# Available data
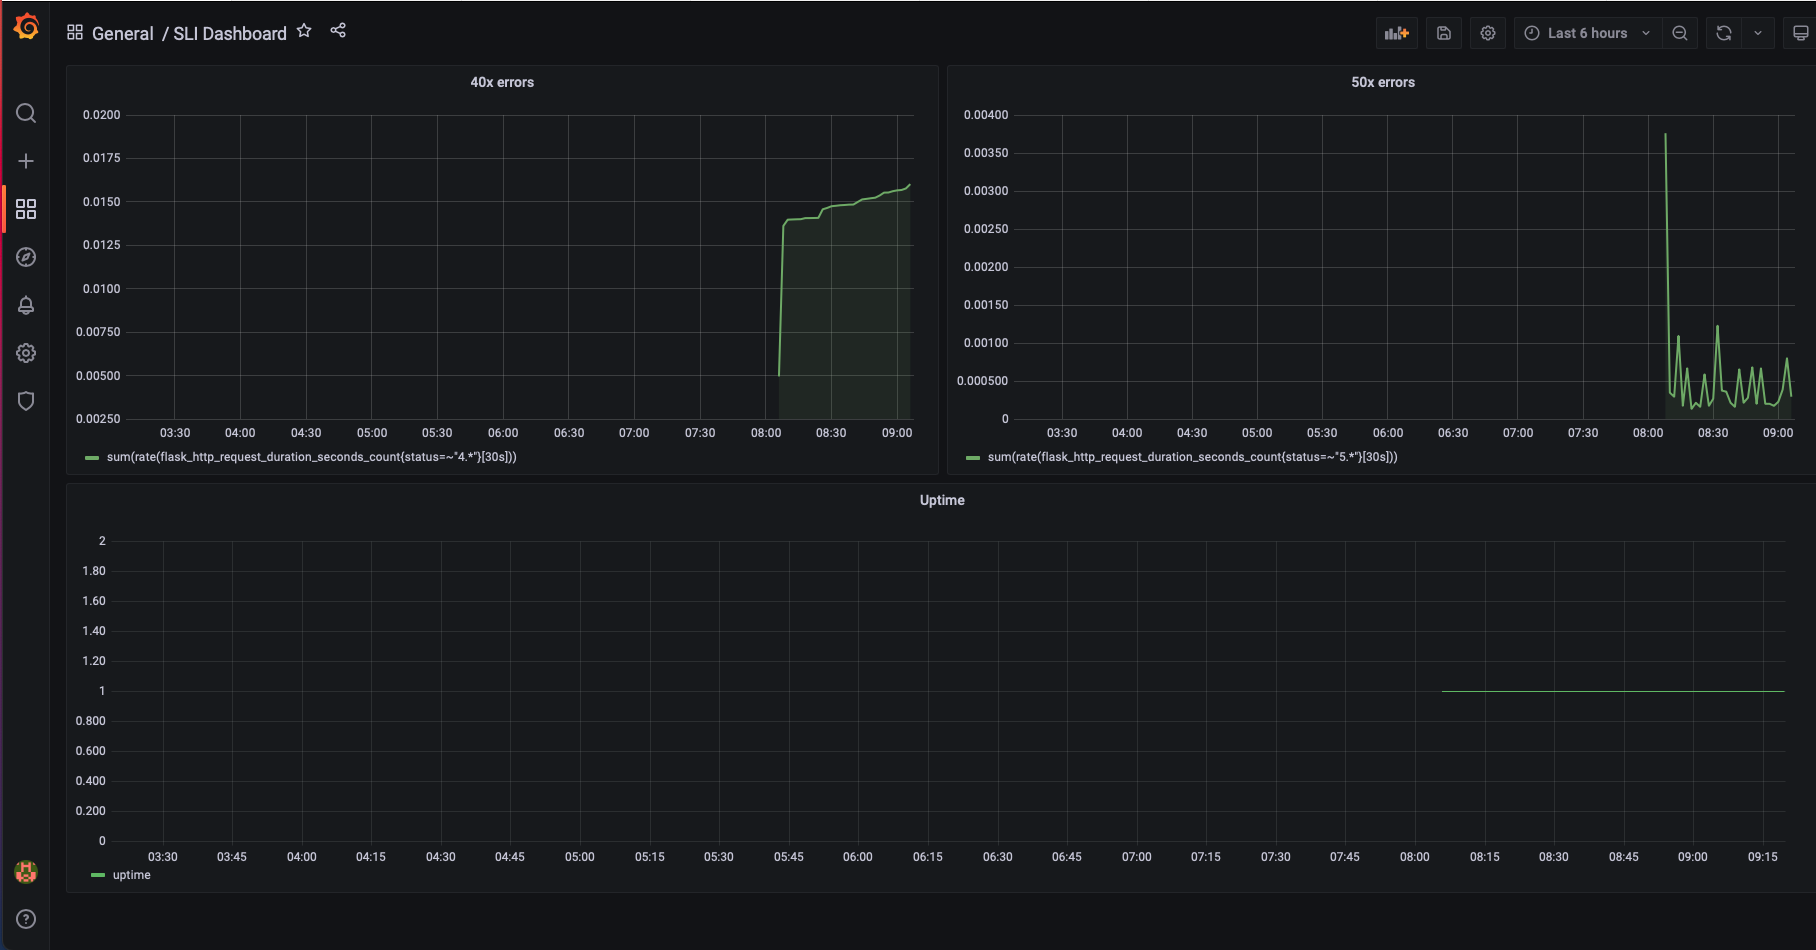
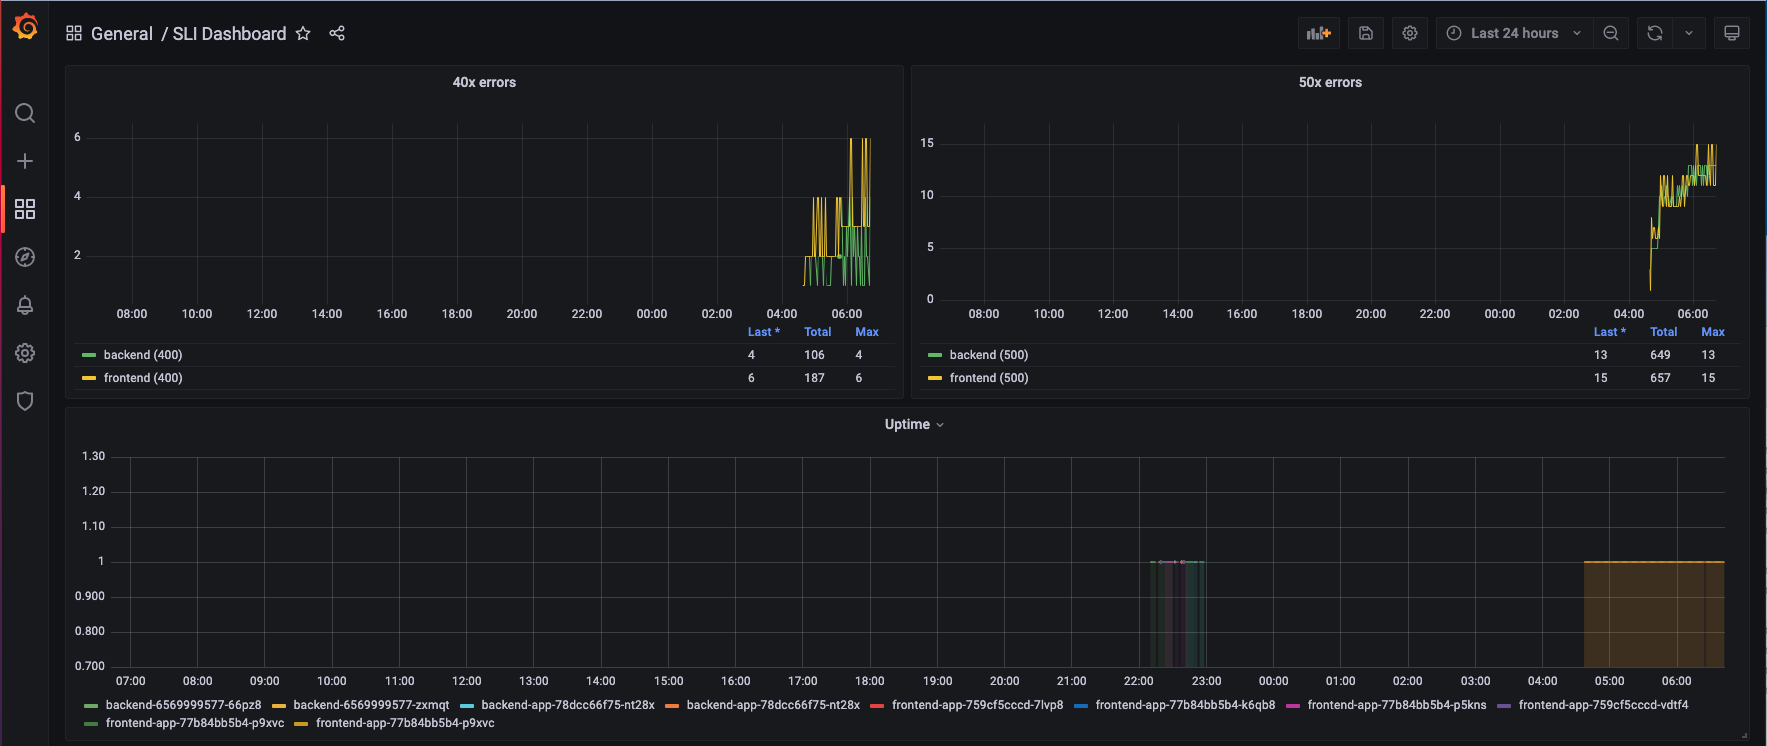
update README

diff --git a/Project_Starter_Files-Building_a_Metrics_Dashboard/README.md b/Project_Starter_Files-Building_a_Metrics_Dashboard/README.md
@@ -40,7 +40,7 @@ It is important to know why we want to measure certain metrics for our customer.
 
 Create a dashboard to measure the uptime of the frontend and backend services We will also want to measure to measure 40x and 50x errors. Create a dashboard that show these values over a 24 hour period and take a screenshot.
 
-![SLI Dashboard](answer-img/sli_dashboard_24h.png)
+![SLI Dashboard](answer-img/sli_dashboard.png)
 
 ## Tracing our Flask App
 
@@ -64,17 +64,21 @@ Below is a trouble ticket for the developers, to explain the errors that you are
 
 TROUBLE TICKET
 
-Name: Cecil K. Johnson
+Name: Error in `trial/app/app.py`
 
-Date: January 23, 2022
+Date: January 23, 2022 08:05:44
 
-Subject: Backend endpoint returns HTTP Error 405
+Subject: Cannot retrieve the number of jobs from provided URL
 
-Affected Area: Star endpoint
+Affected Area: `"./reference-app/trial/app/app.py", line 62, in trial-app`
 
 Severity: High
 
-Description: The MongoDB connection is unavailable. The tracer span is xxxx
+Description: `JSONDecodeError`: There's an issue around the way the request-response data is structured, cannot evaluate the length of the JSON output. It seems to be a problem with the jobs endpoint.
+
+![Error trace 1](answer-img/trace1.png)
+
+![Error trace 2](answer-img/trace2.png)
 
 
 ## Creating SLIs and SLOs
@@ -104,4 +108,17 @@ Now that we have our SLIs and SLOs, create a list of 2-3 KPIs to accurately meas
 
 Create a Dashboard containing graphs that capture all the metrics of your KPIs and adequately representing your SLIs and SLOs. Include a screenshot of the dashboard here, and write a text description of what graphs are represented in the dashboard.  
 
-![Final Dashboard](answer-img/final_dashboard.png)
+![Final Dashboard - Top](answer-img/final_dashboard1.png)
+![Final Dashboard - Bottom](answer-img/final_dashboard2.png)
+
+**Description of graphs**
+
+- **Uptime**: The percentage of time the backend and frontend services are fully operational
+- **Memory Usage**: The memory usage of the backend and frontend services.
+- **CPU Usage**: The CPU usage of the backend and frontend services as measured over 30 seconds intervals.
+- **40x errors**: Number of 40x errors across the backend and frontend services. This is used to mmeasure Error SLI
+- **50x errors**: Number of 50x errors across the backend and frontend services. This is used to mmeasure Error SLI
+- **Average response time [30s]**: The average response time across the backend and frontend services measured over 30 seconds intervals for successful requests.
+- **Requests per second**: Number of successful requests per second across the backend and frontend services.
+- **Errors per second**: Number of failed (non HTTP 200) responses per second across the backend and frontend services categorized by error code.
+- **Total requests per minute**: The total number of requests measured over one minute intervals in the backend and frontend pods.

# Work instruction
Repeat the records verbatim, excluding pictures.

# Response
update README

diff --git a/Project_Starter_Files-Building_a_Metrics_Dashboard/README.md b/Project_Starter_Files-Building_a_Metrics_Dashboard/README.md
@@ -40,7 +40,7 @@ It is important to know why we want to measure certain metrics for our customer.
 
 Create a dashboard to measure the uptime of the frontend and backend services We will also want to measure to measure 40x and 50x errors. Create a dashboard that show these values over a 24 hour period and take a screenshot.
 
-![SLI Dashboard](answer-img/sli_dashboard_24h.png)
+![SLI Dashboard](answer-img/sli_dashboard.png)
 
 ## Tracing our Flask App
 
@@ -64,17 +64,21 @@ Below is a trouble ticket for the developers, to explain the errors that you are
 
 TROUBLE TICKET
 
-Name: Cecil K. Johnson
+Name: Error in `trial/app/app.py`
 
-Date: January 23, 2022
+Date: January 23, 2022 08:05:44
 
-Subject: Backend endpoint returns HTTP Error 405
+Subject: Cannot retrieve the number of jobs from provided URL
 
-Affected Area: Star endpoint
+Affected Area: `"./reference-app/trial/app/app.py", line 62, in trial-app`
 
 Severity: High
 
-Description: The MongoDB connection is unavailable. The tracer span is xxxx
+Description: `JSONDecodeError`: There's an issue around the way the request-response data is structured, cannot evaluate the length of the JSON output. It seems to be a problem with the jobs endpoint.
+
+![Error trace 1](answer-img/trace1.png)
+
+![Error trace 2](answer-img/trace2.png)
 
 
 ## Creating SLIs and SLOs
@@ -104,4 +108,17 @@ Now that we have our SLIs and SLOs, create a list of 2-3 KPIs to accurately meas
 
 Create a Dashboard containing graphs that capture all the metrics of your KPIs and adequately representing your SLIs and SLOs. Include a screenshot of the dashboard here, and write a text description of what graphs are represented in the dashboard.  
 
-![Final Dashboard](answer-img/final_dashboard.png)
+![Final Dashboard - Top](answer-img/final_dashboard1.png)
+![Final Dashboard - Bottom](answer-img/final_dashboard2.png)
+
+**Description of graphs**
+
+- **Uptime**: The percentage of time the backend and frontend services are fully operational
+- **Memory Usage**: The memory usage of the backend and frontend services.
+- **CPU Usage**: The CPU usage of the backend and frontend services as measured over 30 seconds intervals.
+- **40x errors**: Number of 40x errors across the backend and frontend services. This is used to mmeasure Error SLI
+- **50x errors**: Number of 50x errors across the backend and frontend services. This is used to mmeasure Error SLI
+- **Average response time [30s]**: The average response time across the backend and frontend services measured over 30 seconds intervals for successful requests.
+- **Requests per second**: Number of successful requests per second across the backend and frontend services.
+- **Errors per second**: Number of failed (non HTTP 200) responses per second across the backend and frontend services categorized by error code.
+- **Total requests per minute**: The total number of requests measured over one minute intervals in the backend and frontend pods.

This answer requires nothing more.